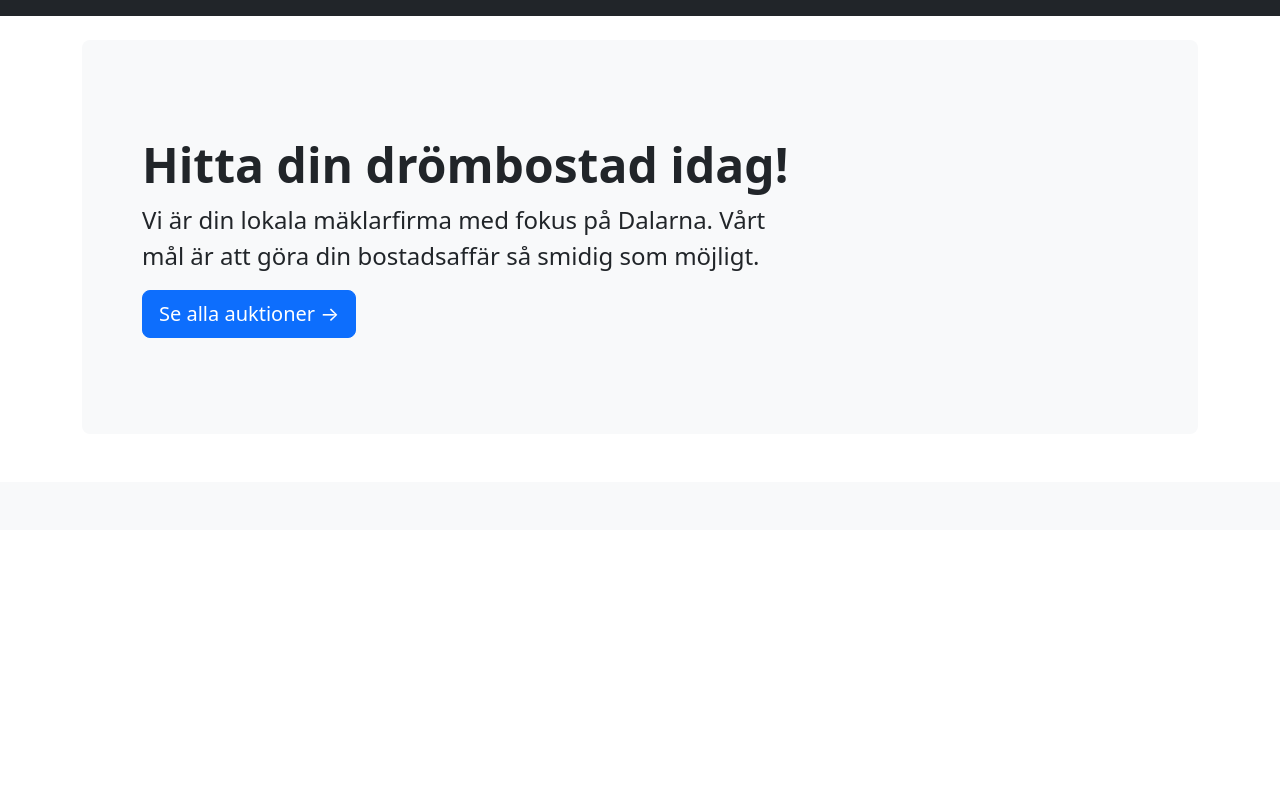
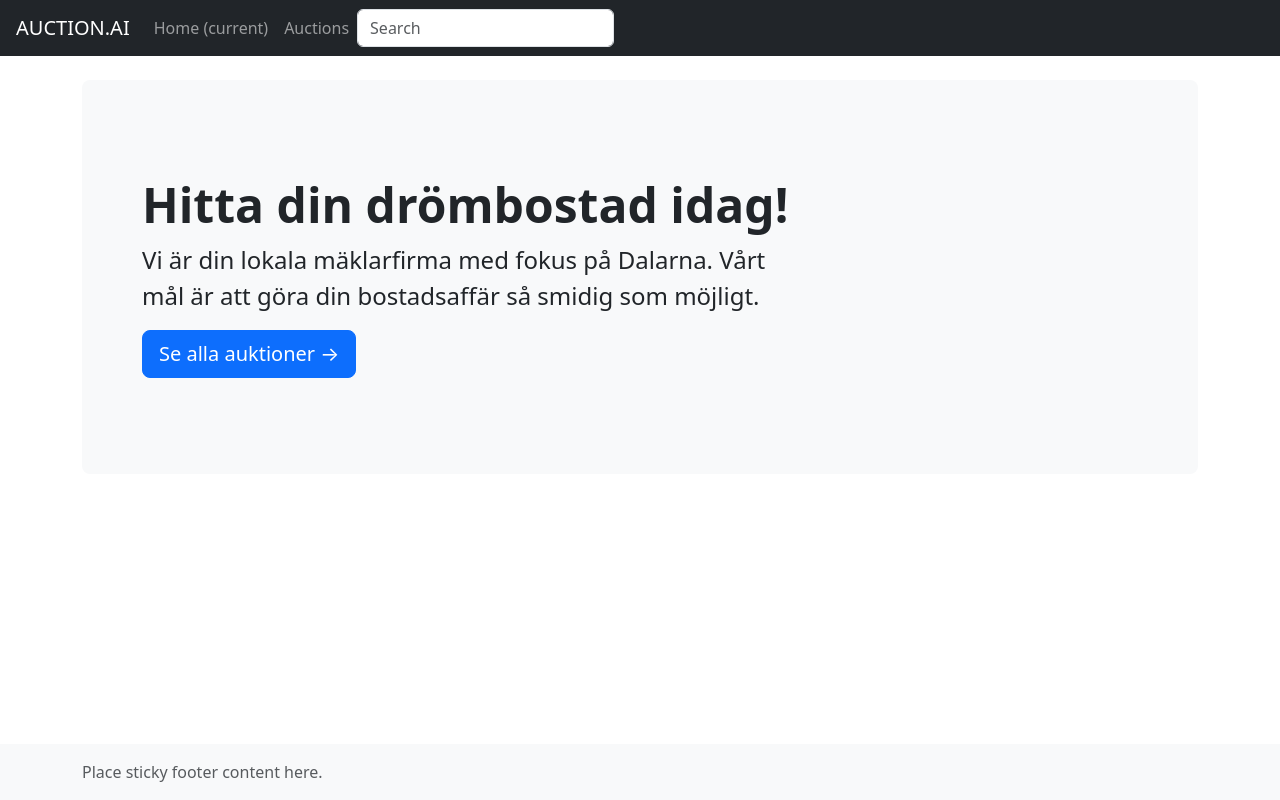
Before and after one commit to Lumenality/flask-auction-project, a Flask app: page / in a window 1280 px wide. Run offline with Flask 3, Linux system fonts and the light colour scheme.

Commit message:
feat: - Rewrote auction templates with new layout and details, increased modularity

```diff
--- a/app/flask_app.py
+++ b/app/flask_app.py
@@ -17,7 +17,7 @@ def skapa_app():
 
     # SÄTT UPP APPENS INSTÄLLNINGAR
     app.config['SECRET_KEY'] = 'din_superhemliga_nyckel'   # Behöv för att sessions/inloggning ska vara säkert
-    app.config['SQLALCHEMY_DATABASE_URI'] = 'sqlite:///auctions.db'  # Pekar ut vilken databas som ska användas
+    app.config['SQLALCHEMY_DATABASE_URI'] = 'sqlite:///auctionsite.db'  # Pekar ut vilken databas som ska användas
     app.config['SQLALCHEMY_TRACK_MODIFICATIONS'] = False   # Spara minne och processorkraft
 
     # KOPPLA APPEN TILL DATABASEN & SKAPA TABELLER
--- a/app/templates/baselayout.html
+++ b/app/templates/baselayout.html
@@ -1,50 +1,92 @@
 <!DOCTYPE html>
 <html lang="sv">
+  <head>
+    <meta charset="UTF-8" />
+    <meta name="viewport" content="width=device-width, initial-scale=1" />
+    <title>Auktionsfirma {% block title %}{% endblock %}</title>
 
-<head>
-    <meta charset="UTF-8">
-    <meta name="viewport" content="width=device-width, initial-scale=1">
-    <title>Auktionsfirma | {% block titel %}{% endblock %}</title>
-
-    <link href="https://cdn.jsdelivr.net/npm/bootstrap@5.3.8/dist/css/bootstrap.min.css" rel="stylesheet"
-        integrity="sha384-sRIl4kxILFvY47J16cr9ZwB07vP4J8+LH7qKQnuqkuIAvNWLzeN8tE5YBujZqJLB" crossorigin="anonymous">
-
+    <link
+      href="https://cdn.jsdelivr.net/npm/bootstrap@5.3.8/dist/css/bootstrap.min.css"
+      rel="stylesheet"
+      integrity="sha384-sRIl4kxILFvY47J16cr9ZwB07vP4J8+LH7qKQnuqkuIAvNWLzeN8tE5YBujZqJLB"
+      crossorigin="anonymous"
+    />
   </head>
 
-<body>
+  <body class="d-flex flex-column min-vh-100">
+    <header>
+      <nav
+        class="navbar navbar-expand-md navbar-dark bg-dark px-3 space-between"
+      >
+        <a class="navbar-brand" href="{{ url_for('index') }}">AUCTION.AI</a>
+        <button
+          class="navbar-toggler"
+          type="button"
+          data-toggle="collapse"
+          data-target="#navbarsExample04"
+          aria-controls="navbarsExample04"
+          aria-expanded="false"
+          aria-label="Toggle navigation"
+        >
+          <span class="navbar-toggler-icon"></span>
+        </button>
 
-    <header>
-        <nav class="navbar navbar-expand-lg navbar-dark bg-dark">
-            <div class="container">
+        <div class="collapse navbar-collapse" id="navbarsExample04">
+          <ul class="navbar-nav mr-auto">
+            <li class="nav-item active">
+              <a class="nav-link" href="{{ url_for('index') }}"
+                >Home <span class="sr-only">(current)</span></a
+              >
+            </li>
+            <li class="nav-item">
+              <a
+                class="nav-link"
+                href="{{ url_for('auctions_bp.our_auctions') }}"
+                >Auctions</a
+              >
+            </li>
+          </ul>
+          <form class="form-inline my-2 my-md-0">
+            <input class="form-control" type="text" placeholder="Search" />
+          </form>
         </div>
       </nav>
     </header>
 
     <main class="container my-4">
-        {% with messages = get_flashed_messages(with_categories=true) %}
-        {% if messages %}
+      {% with messages = get_flashed_messages(with_categories=true) %} {% if
+      messages %}
       <div class="container mt-3">
         {% for category, message in messages %}
-            <div class="alert alert-{{ category }} alert-dismissible fade show" role="alert">
+        <div
+          class="alert alert-{{ category }} alert-dismissible fade show"
+          role="alert"
+        >
           {{ message }}
-                <button type="button" class="btn-close" data-bs-dismiss="alert" aria-label="Close"></button>
+          <button
+            type="button"
+            class="btn-close"
+            data-bs-dismiss="alert"
+            aria-label="Close"
+          ></button>
         </div>
         {% endfor %}
       </div>
-        {% endif %}
-        {% endwith %}
-        {% block content %}{% endblock %}
+      {% endif %} {% endwith %} {% block content %}{% endblock %}
     </main>
 
-    <footer class="bg-light text-center text-lg-start mt-5">
-        <div class="container p-4">
-
+    <footer class="footer mt-auto py-3 bg-body-tertiary">
+      <div class="container">
+        <span class="text-body-secondary"
+          >Place sticky footer content here.</span
+        >
       </div>
     </footer>
 
-    <script src="https://cdn.jsdelivr.net/npm/bootstrap@5.3.8/dist/js/bootstrap.bundle.min.js"
+    <script
+      src="https://cdn.jsdelivr.net/npm/bootstrap@5.3.8/dist/js/bootstrap.bundle.min.js"
       integrity="sha384-FKyoEForCGlyvwx9Hj09JcYn3nv7wiPVlz7YYwJrWVcXK/BmnVDxM+D2scQbITxI"
-        crossorigin="anonymous"></script>
+      crossorigin="anonymous"
+    ></script>
   </body>
-
 </html>
```
Also changed, not shown: app/myblueprints/auctions_bp/templates/auction_card_bp.html (added, +28 -0 lines), app/myblueprints/auctions_bp/templates/auction_details_bp.html (added, +50 -0 lines), app/myblueprints/auctions_bp/templates/auctions_bp.html (+12 -16 lines). Lines whose indentation alone changed are shown as unchanged.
◆ ◆ ◆ ◆ ◆
▶ **TASK DESCRIPTION**: Output a verbatim copy of the entries and skip the pictures.

▶ **RESPONSE**:
Before and after one commit to Lumenality/flask-auction-project, a Flask app: page / in a window 1280 px wide. Run offline with Flask 3, Linux system fonts and the light colour scheme.

Commit message:
feat: - Rewrote auction templates with new layout and details, increased modularity

```diff
--- a/app/flask_app.py
+++ b/app/flask_app.py
@@ -17,7 +17,7 @@ def skapa_app():
 
     # SÄTT UPP APPENS INSTÄLLNINGAR
     app.config['SECRET_KEY'] = 'din_superhemliga_nyckel'   # Behöv för att sessions/inloggning ska vara säkert
-    app.config['SQLALCHEMY_DATABASE_URI'] = 'sqlite:///auctions.db'  # Pekar ut vilken databas som ska användas
+    app.config['SQLALCHEMY_DATABASE_URI'] = 'sqlite:///auctionsite.db'  # Pekar ut vilken databas som ska användas
     app.config['SQLALCHEMY_TRACK_MODIFICATIONS'] = False   # Spara minne och processorkraft
 
     # KOPPLA APPEN TILL DATABASEN & SKAPA TABELLER
--- a/app/templates/baselayout.html
+++ b/app/templates/baselayout.html
@@ -1,50 +1,92 @@
 <!DOCTYPE html>
 <html lang="sv">
+  <head>
+    <meta charset="UTF-8" />
+    <meta name="viewport" content="width=device-width, initial-scale=1" />
+    <title>Auktionsfirma {% block title %}{% endblock %}</title>
 
-<head>
-    <meta charset="UTF-8">
-    <meta name="viewport" content="width=device-width, initial-scale=1">
-    <title>Auktionsfirma | {% block titel %}{% endblock %}</title>
-
-    <link href="https://cdn.jsdelivr.net/npm/bootstrap@5.3.8/dist/css/bootstrap.min.css" rel="stylesheet"
-        integrity="sha384-sRIl4kxILFvY47J16cr9ZwB07vP4J8+LH7qKQnuqkuIAvNWLzeN8tE5YBujZqJLB" crossorigin="anonymous">
-
+    <link
+      href="https://cdn.jsdelivr.net/npm/bootstrap@5.3.8/dist/css/bootstrap.min.css"
+      rel="stylesheet"
+      integrity="sha384-sRIl4kxILFvY47J16cr9ZwB07vP4J8+LH7qKQnuqkuIAvNWLzeN8tE5YBujZqJLB"
+      crossorigin="anonymous"
+    />
   </head>
 
-<body>
+  <body class="d-flex flex-column min-vh-100">
+    <header>
+      <nav
+        class="navbar navbar-expand-md navbar-dark bg-dark px-3 space-between"
+      >
+        <a class="navbar-brand" href="{{ url_for('index') }}">AUCTION.AI</a>
+        <button
+          class="navbar-toggler"
+          type="button"
+          data-toggle="collapse"
+          data-target="#navbarsExample04"
+          aria-controls="navbarsExample04"
+          aria-expanded="false"
+          aria-label="Toggle navigation"
+        >
+          <span class="navbar-toggler-icon"></span>
+        </button>
 
-    <header>
-        <nav class="navbar navbar-expand-lg navbar-dark bg-dark">
-            <div class="container">
+        <div class="collapse navbar-collapse" id="navbarsExample04">
+          <ul class="navbar-nav mr-auto">
+            <li class="nav-item active">
+              <a class="nav-link" href="{{ url_for('index') }}"
+                >Home <span class="sr-only">(current)</span></a
+              >
+            </li>
+            <li class="nav-item">
+              <a
+                class="nav-link"
+                href="{{ url_for('auctions_bp.our_auctions') }}"
+                >Auctions</a
+              >
+            </li>
+          </ul>
+          <form class="form-inline my-2 my-md-0">
+            <input class="form-control" type="text" placeholder="Search" />
+          </form>
         </div>
       </nav>
     </header>
 
     <main class="container my-4">
-        {% with messages = get_flashed_messages(with_categories=true) %}
-        {% if messages %}
+      {% with messages = get_flashed_messages(with_categories=true) %} {% if
+      messages %}
       <div class="container mt-3">
         {% for category, message in messages %}
-            <div class="alert alert-{{ category }} alert-dismissible fade show" role="alert">
+        <div
+          class="alert alert-{{ category }} alert-dismissible fade show"
+          role="alert"
+        >
           {{ message }}
-                <button type="button" class="btn-close" data-bs-dismiss="alert" aria-label="Close"></button>
+          <button
+            type="button"
+            class="btn-close"
+            data-bs-dismiss="alert"
+            aria-label="Close"
+          ></button>
         </div>
         {% endfor %}
       </div>
-        {% endif %}
-        {% endwith %}
-        {% block content %}{% endblock %}
+      {% endif %} {% endwith %} {% block content %}{% endblock %}
     </main>
 
-    <footer class="bg-light text-center text-lg-start mt-5">
-        <div class="container p-4">
-
+    <footer class="footer mt-auto py-3 bg-body-tertiary">
+      <div class="container">
+        <span class="text-body-secondary"
+          >Place sticky footer content here.</span
+        >
       </div>
     </footer>
 
-    <script src="https://cdn.jsdelivr.net/npm/bootstrap@5.3.8/dist/js/bootstrap.bundle.min.js"
+    <script
+      src="https://cdn.jsdelivr.net/npm/bootstrap@5.3.8/dist/js/bootstrap.bundle.min.js"
       integrity="sha384-FKyoEForCGlyvwx9Hj09JcYn3nv7wiPVlz7YYwJrWVcXK/BmnVDxM+D2scQbITxI"
-        crossorigin="anonymous"></script>
+      crossorigin="anonymous"
+    ></script>
   </body>
-
 </html>
```
Also changed, not shown: app/myblueprints/auctions_bp/templates/auction_card_bp.html (added, +28 -0 lines), app/myblueprints/auctions_bp/templates/auction_details_bp.html (added, +50 -0 lines), app/myblueprints/auctions_bp/templates/auctions_bp.html (+12 -16 lines). Lines whose indentation alone changed are shown as unchanged.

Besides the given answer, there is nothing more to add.